# What is needed
Please report every line in the entries that contains the string "after".

# Records provided
*-*-*

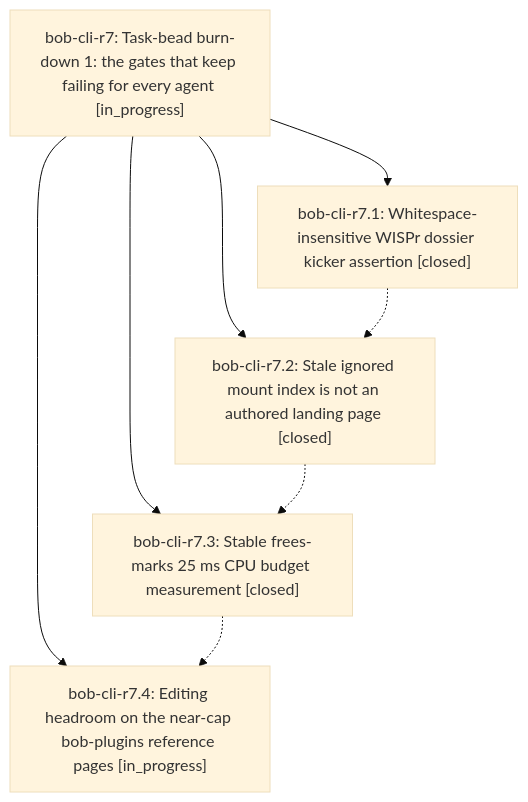
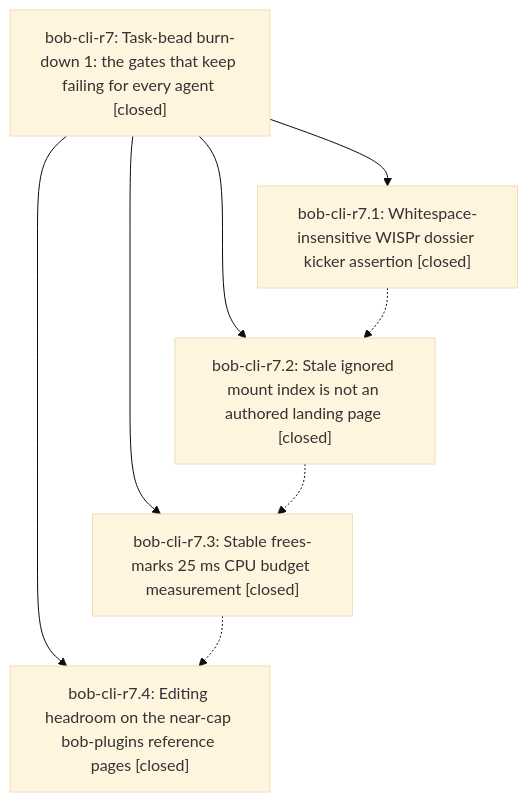
Before and after one commit to bobs-org/bob-cli--beads: the diagram in pages/bob-cli-r7/README.md, drawn with Mermaid (base theme). The commit also changed other lines of this file and 2 other files, not shown here.

First line of the commit message:
chore(beads): sync bead state and pages for bob-cli-r7

````diff
--- a/pages/bob-cli-r7/README.md
+++ b/pages/bob-cli-r7/README.md
@@ -39,15 +65,15 @@
 ```mermaid
 flowchart TD
-    n0["bob-cli-r7: Task-bead burn-down 1: the gates that keep failing for every agent [in_progress]"]
+    n0["bob-cli-r7: Task-bead burn-down 1: the gates that keep failing for every agent [closed]"]
     n1["bob-cli-r7.1: Whitespace-insensitive WISPr dossier kicker assertion [closed]"]
     n2["bob-cli-r7.2: Stale ignored mount index is not an authored landing page [closed]"]
     n3["bob-cli-r7.3: Stable frees-marks 25 ms CPU budget measurement [closed]"]
-    n4["bob-cli-r7.4: Editing headroom on the near-cap bob-plugins reference pages [in_progress]"]
+    n4["bob-cli-r7.4: Editing headroom on the near-cap bob-plugins reference pages [closed]"]
     n0 --> n1
     n0 --> n2
     n0 --> n3
     n0 --> n4
     n1 -.-> n2
     n2 -.-> n3
     n3 -.-> n4
 ```
````
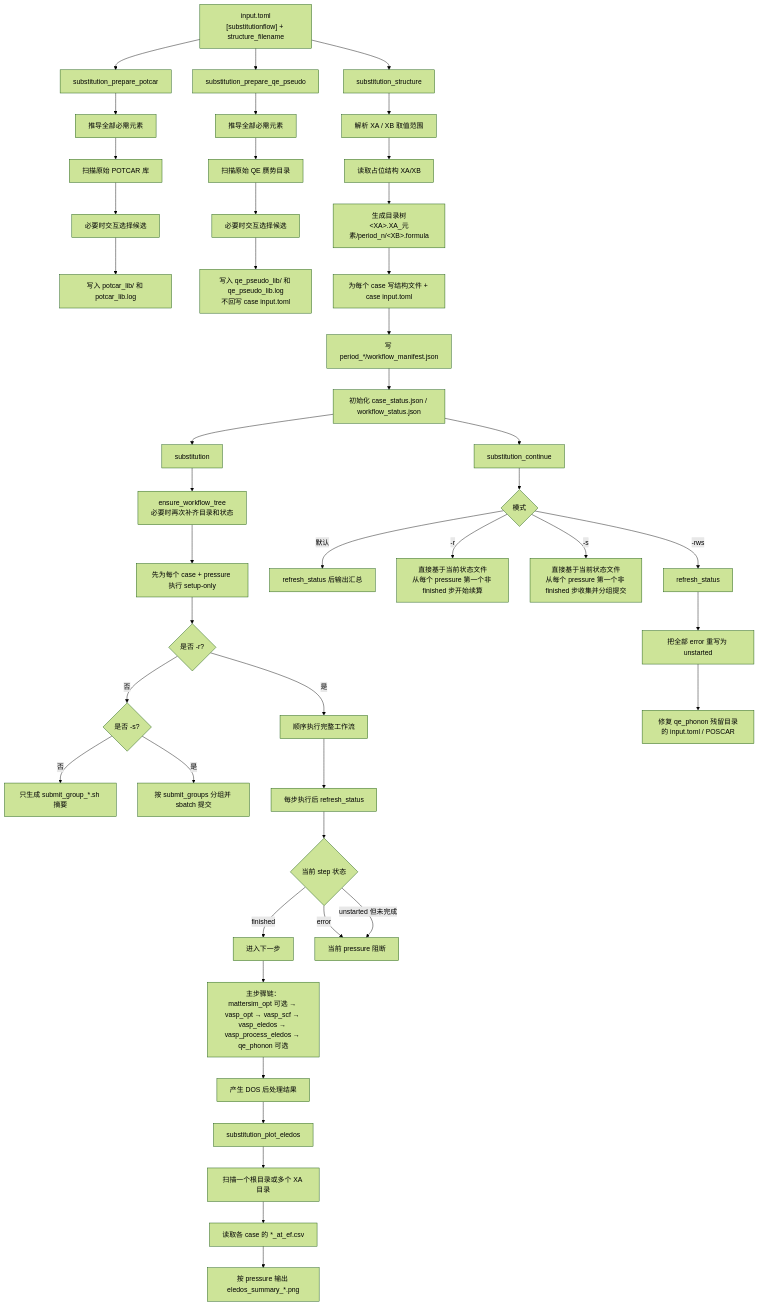
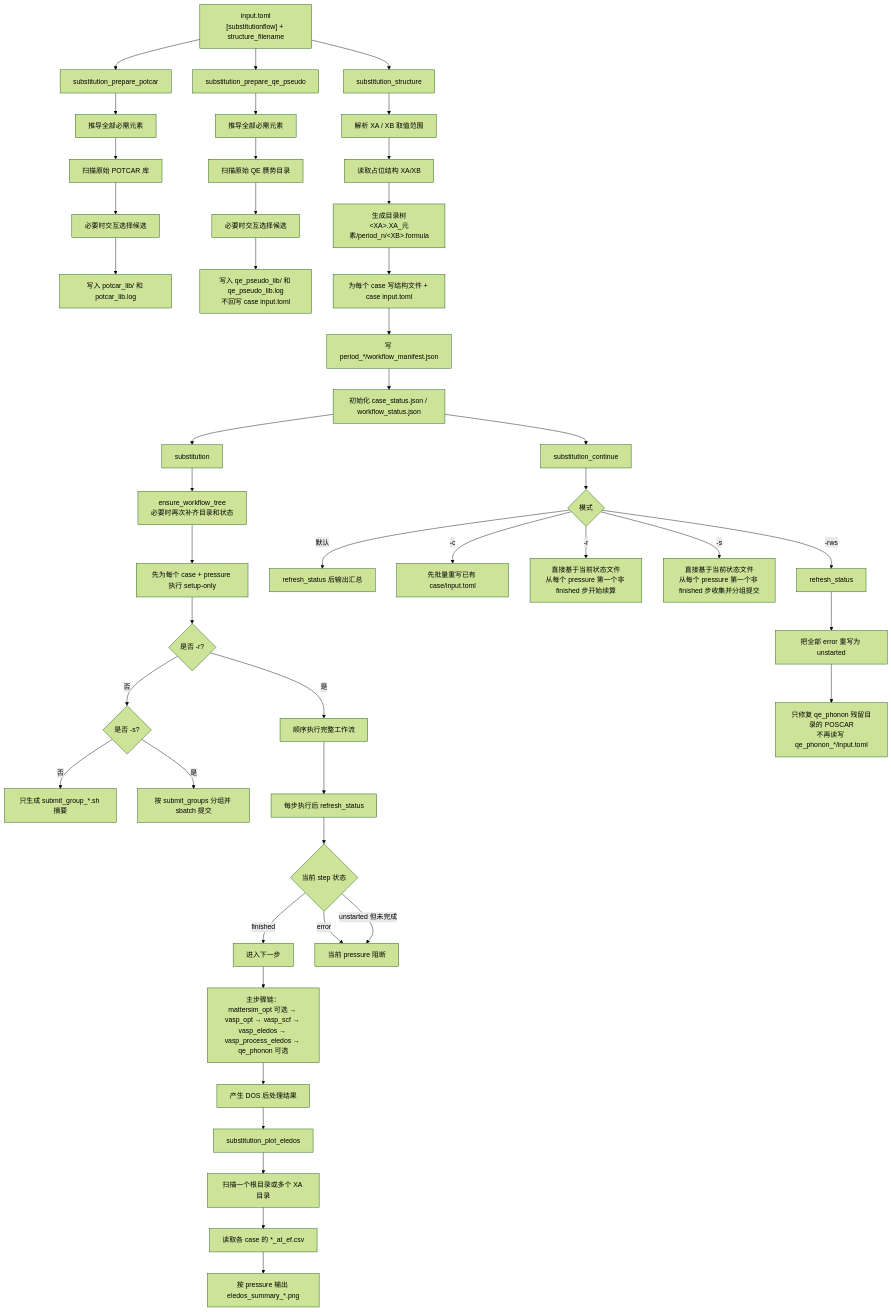
Before and after one commit to JLU-ICCMS-MaYuan/dftflow: the diagram in substitutionflow/substitutionflow-cli-flow.mmd, drawn with Mermaid (forest theme). The commit also changed 11 other files, not shown here.

Commit message:
[2026-04-26 11:17:42] 重构：废弃 qe_phonon input.toml 副本并新增 substitution_continue -c

```diff
--- a/substitutionflow/substitutionflow-cli-flow.mmd
+++ b/substitutionflow/substitutionflow-cli-flow.mmd
@@ -1,56 +1,57 @@
 ---
 id: 61c1c106-7cba-4135-88e9-749bc5ab8a44
 ---
 flowchart TD
     A["input.toml<br/>[substitutionflow] + structure_filename"] --> B["substitution_structure"]
     A --> C["substitution_prepare_potcar"]
     A --> D["substitution_prepare_qe_pseudo"]
 
     C --> C1["推导全部必需元素"]
     C1 --> C2["扫描原始 POTCAR 库"]
     C2 --> C3["必要时交互选择候选"]
     C3 --> C4["写入 potcar_lib/ 和 potcar_lib.log"]
 
     D --> D1["推导全部必需元素"]
     D1 --> D2["扫描原始 QE 赝势目录"]
     D2 --> D3["必要时交互选择候选"]
     D3 --> D4["写入 qe_pseudo_lib/ 和 qe_pseudo_lib.log<br/>不回写 case input.toml"]
 
     B --> B1["解析 XA / XB 取值范围"]
     B1 --> B2["读取占位结构 XA/XB"]
     B2 --> B3["生成目录树<br/>&lt;XA&gt;.XA_元素/period_n/&lt;XB&gt;.formula"]
     B3 --> B4["为每个 case 写结构文件 + case input.toml"]
     B4 --> B5["写 period_*/workflow_manifest.json"]
     B5 --> B6["初始化 case_status.json / workflow_status.json"]
 
     B6 --> E["substitution"]
 
     E --> E1["ensure_workflow_tree<br/>必要时再次补齐目录和状态"]
     E1 --> E2["先为每个 case + pressure 执行 setup-only"]
     E2 --> E3{"是否 -r?"}
     E3 -->|否| E4{"是否 -s?"}
     E3 -->|是| F["顺序执行完整工作流"]
     E4 -->|否| E5["只生成 submit_group_*.sh 摘要"]
     E4 -->|是| E6["按 submit_groups 分组并 sbatch 提交"]
 
     F --> F1["每步执行后 refresh_status"]
     F1 --> F2{"当前 step 状态"}
     F2 -->|finished| F3["进入下一步"]
     F2 -->|error| F4["当前 pressure 阻断"]
     F2 -->|unstarted 但未完成| F4
     F3 --> F5["主步骤链：<br/>mattersim_opt 可选 → vasp_opt → vasp_scf → vasp_eledos → vasp_process_eledos → qe_phonon 可选"]
 
     B6 --> G["substitution_continue"]
     G --> G1{"模式"}
     G1 -->|默认| G2["refresh_status 后输出汇总"]
+    G1 -->| -c | G2A["先批量重写已有 case/input.toml"]
     G1 -->| -r | G3["直接基于当前状态文件<br/>从每个 pressure 第一个非 finished 步开始续算"]
     G1 -->| -s | G4["直接基于当前状态文件<br/>从每个 pressure 第一个非 finished 步收集并分组提交"]
     G1 -->| -rws | G5["refresh_status"]
     G5 --> G6["把全部 error 重写为 unstarted"]
-    G6 --> G7["修复 qe_phonon 残留目录的 input.toml / POSCAR"]
+    G6 --> G7["只修复 qe_phonon 残留目录的 POSCAR<br/>不再读写 qe_phonon_*/input.toml"]
 
     F5 --> H["产生 DOS 后处理结果"]
     H --> I["substitution_plot_eledos"]
     I --> I1["扫描一个根目录或多个 XA 目录"]
     I1 --> I2["读取各 case 的 *_at_ef.csv"]
     I2 --> I3["按 pressure 输出 eledos_summary_*.png"]
```
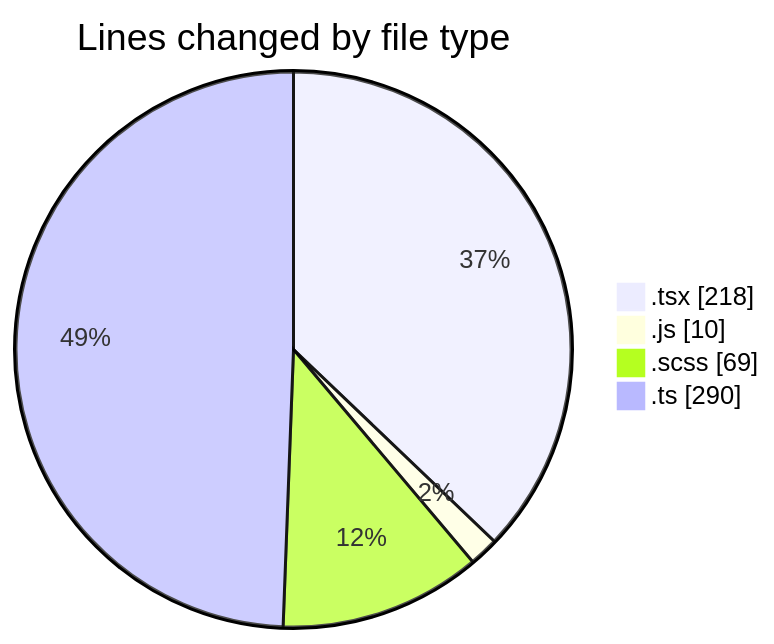
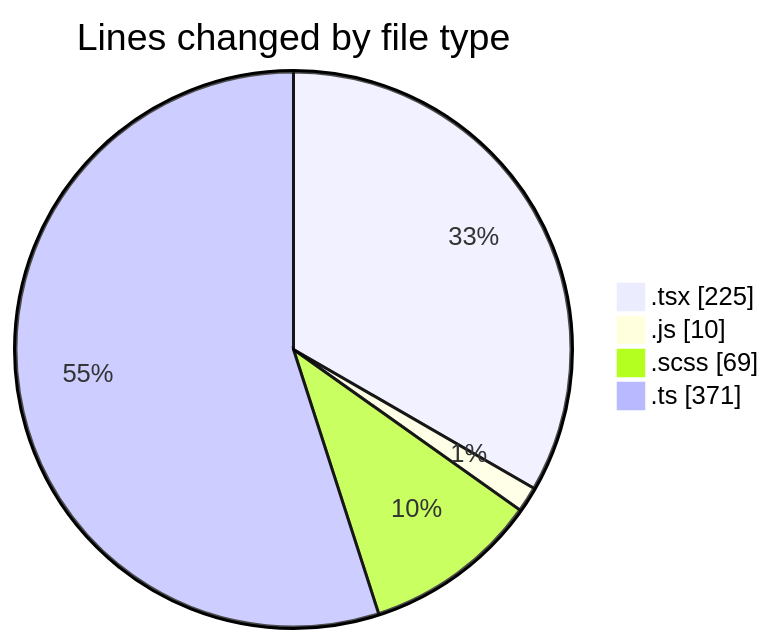
The first of 2 diagrams in 2026-08-25/cda/README.md (momahboobian/code-tracking), drawn with Mermaid before and after one commit. The commit also changed other lines of this file and 1 other file, not shown here.

````diff
--- a/2026-08-25/cda/README.md
+++ b/2026-08-25/cda/README.md
@@ -29,8 +31,8 @@
 ```mermaid
 pie showData
 title Lines changed by file type
-".tsx" : 218
+".tsx" : 225
 ".js" : 10
 ".scss" : 69
-".ts" : 290
+".ts" : 371
 ```
````
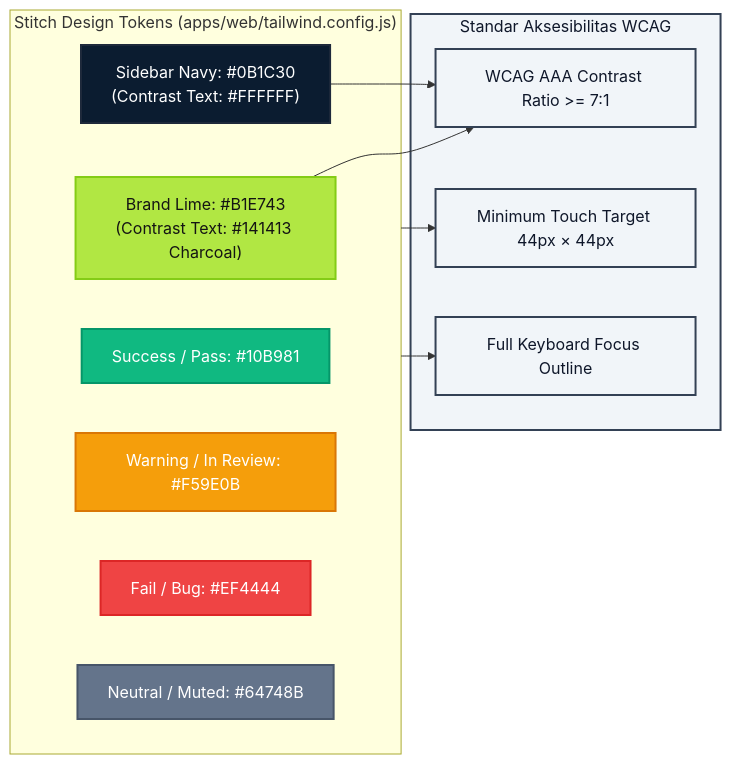
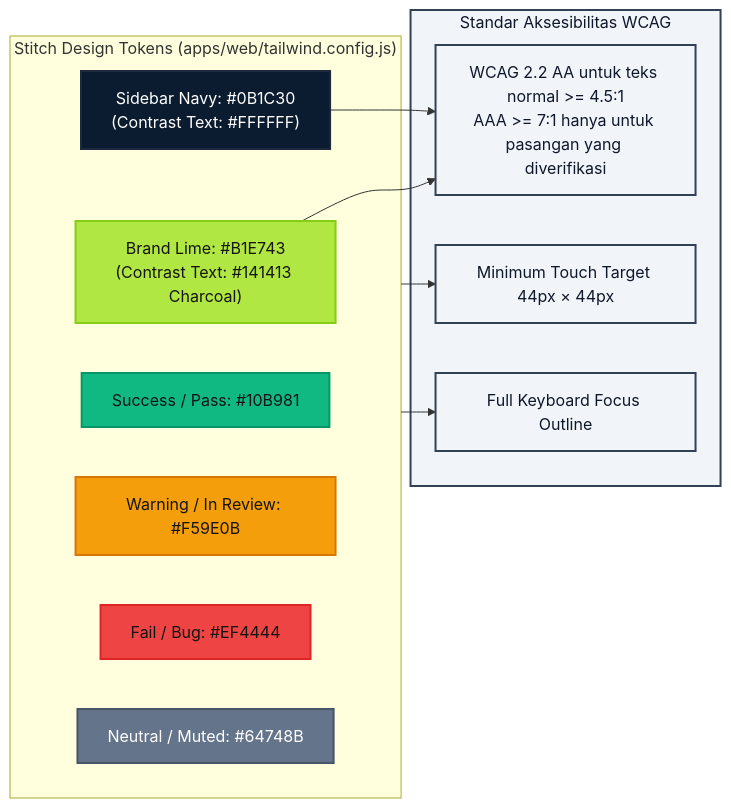
Before and after one commit to oneilreyand/qlickhub: the third of 4 diagrams in docs/3_UI_ATOMIC_DESIGN_SYSTEM.md, drawn with Mermaid. The commit also changed other lines of this file and 18 other files, not shown here.

````diff
--- a/docs/3_UI_ATOMIC_DESIGN_SYSTEM.md
+++ b/docs/3_UI_ATOMIC_DESIGN_SYSTEM.md
@@ -114,38 +114,38 @@
 ```mermaid
 graph LR
     subgraph Tokens["Stitch Design Tokens (apps/web/tailwind.config.js)"]
         Lime["Brand Lime: #B1E743\n(Contrast Text: #141413 Charcoal)"]
         Navy["Sidebar Navy: #0B1C30\n(Contrast Text: #FFFFFF)"]
         Emerald["Success / Pass: #10B981"]
         Amber["Warning / In Review: #F59E0B"]
         Red["Fail / Bug: #EF4444"]
         Slate["Neutral / Muted: #64748B"]
     end
 
     subgraph Accessibility["Standar Aksesibilitas WCAG"]
-        WCAG["WCAG AAA Contrast Ratio >= 7:1"]
+        WCAG["WCAG 2.2 AA untuk teks normal >= 4.5:1\nAAA >= 7:1 hanya untuk pasangan yang diverifikasi"]
         Touch["Minimum Touch Target 44px × 44px"]
         Keyboard["Full Keyboard Focus Outline"]
     end
 
     Lime --> WCAG
     Navy --> WCAG
     Tokens --> Touch
     Tokens --> Keyboard
 
     classDef limeToken fill:#B1E743,stroke:#84CC16,stroke-width:2px,color:#141413;
     classDef navyToken fill:#0B1C30,stroke:#1E293B,stroke-width:2px,color:#FFFFFF;
-    classDef emToken fill:#10B981,stroke:#059669,stroke-width:2px,color:#FFFFFF;
-    classDef amToken fill:#F59E0B,stroke:#D97706,stroke-width:2px,color:#FFFFFF;
-    classDef rdToken fill:#EF4444,stroke:#DC2626,stroke-width:2px,color:#FFFFFF;
+    classDef emToken fill:#10B981,stroke:#059669,stroke-width:2px,color:#141413;
+    classDef amToken fill:#F59E0B,stroke:#D97706,stroke-width:2px,color:#141413;
+    classDef rdToken fill:#EF4444,stroke:#DC2626,stroke-width:2px,color:#141413;
     classDef slToken fill:#64748B,stroke:#475569,stroke-width:2px,color:#FFFFFF;
     classDef a11y fill:#F1F5F9,stroke:#334155,stroke-width:2px,color:#0F172A;
 
     class Lime limeToken;
     class Navy navyToken;
     class Emerald emToken;
     class Amber amToken;
     class Red rdToken;
     class Slate slToken;
     class Accessibility,WCAG,Touch,Keyboard a11y;
 ```
````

*-*-*

# Output of the exercise
Before and after one commit to bobs-org/bob-cli--beads: the diagram in pages/bob-cli-r7/README.md, drawn with Mermaid (base theme). The commit also changed other lines of this file and 2 other files, not shown here.
Before and after one commit to JLU-ICCMS-MaYuan/dftflow: the diagram in substitutionflow/substitutionflow-cli-flow.mmd, drawn with Mermaid (forest theme). The commit also changed 11 other files, not shown here.
The first of 2 diagrams in 2026-08-25/cda/README.md (momahboobian/code-tracking), drawn with Mermaid before and after one commit. The commit also changed other lines of this file and 1 other file, not shown here.
Before and after one commit to oneilreyand/qlickhub: the third of 4 diagrams in docs/3_UI_ATOMIC_DESIGN_SYSTEM.md, drawn with Mermaid. The commit also changed other lines of this file and 18 other files, not shown here.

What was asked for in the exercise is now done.